╭─ SOURCE INFORMATION

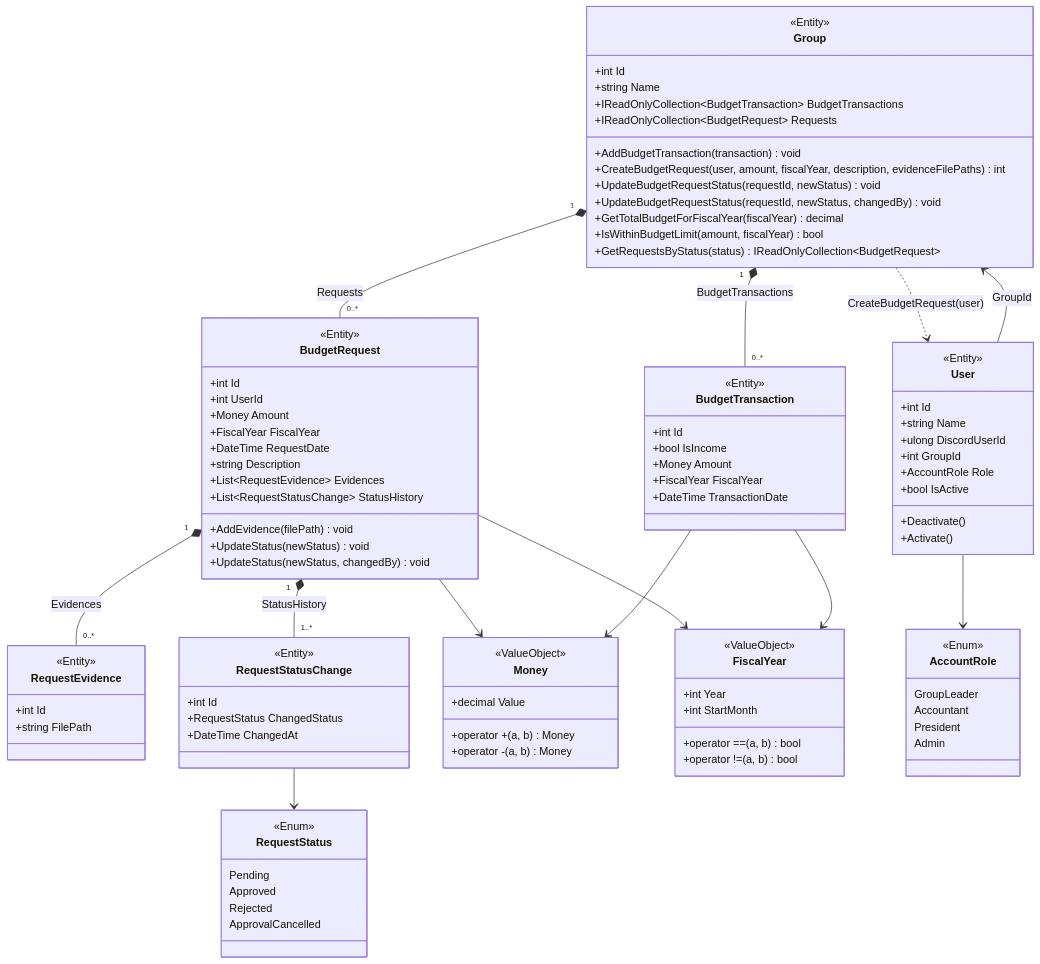
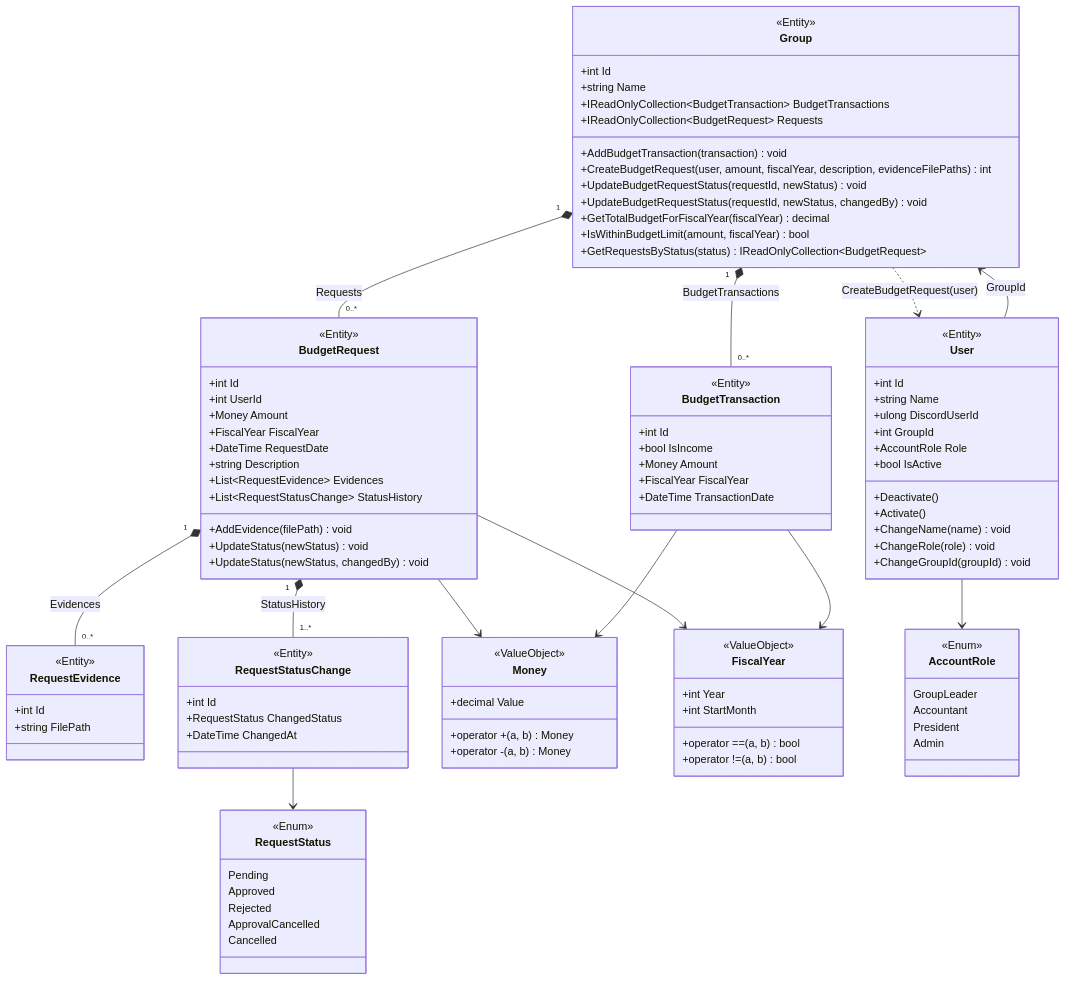
One commit to CASru-IT/BudgetManagementBotSystem changed the second of 2 diagrams in docs/design.md. Above: the diagram before and after it, drawn with Mermaid. The commit also changed other lines of this file and 6 other files, not shown here.

```diff
--- a/docs/design.md
+++ b/docs/design.md
@@ -206,6 +207,9 @@
   +bool IsActive
   +Deactivate()
   +Activate()
+  +ChangeName(name) void
+  +ChangeRole(role) void
+  +ChangeGroupId(groupId) void
 }
 
 class Money {
@@ -229,6 +233,7 @@
   Approved
   Rejected
   ApprovalCancelled
+  Cancelled
 }
 
 class AccountRole {
```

╰─

**YOUR INSTRUCTIONS:**
A verbatim copy of every record is to be produced, and pictures are to be excluded from it.

**EXPECTED ANSWER:**
One commit to CASru-IT/BudgetManagementBotSystem changed the second of 2 diagrams in docs/design.md. Above: the diagram before and after it, drawn with Mermaid. The commit also changed other lines of this file and 6 other files, not shown here.

```diff
--- a/docs/design.md
+++ b/docs/design.md
@@ -206,6 +207,9 @@
   +bool IsActive
   +Deactivate()
   +Activate()
+  +ChangeName(name) void
+  +ChangeRole(role) void
+  +ChangeGroupId(groupId) void
 }
 
 class Money {
@@ -229,6 +233,7 @@
   Approved
   Rejected
   ApprovalCancelled
+  Cancelled
 }
 
 class AccountRole {
```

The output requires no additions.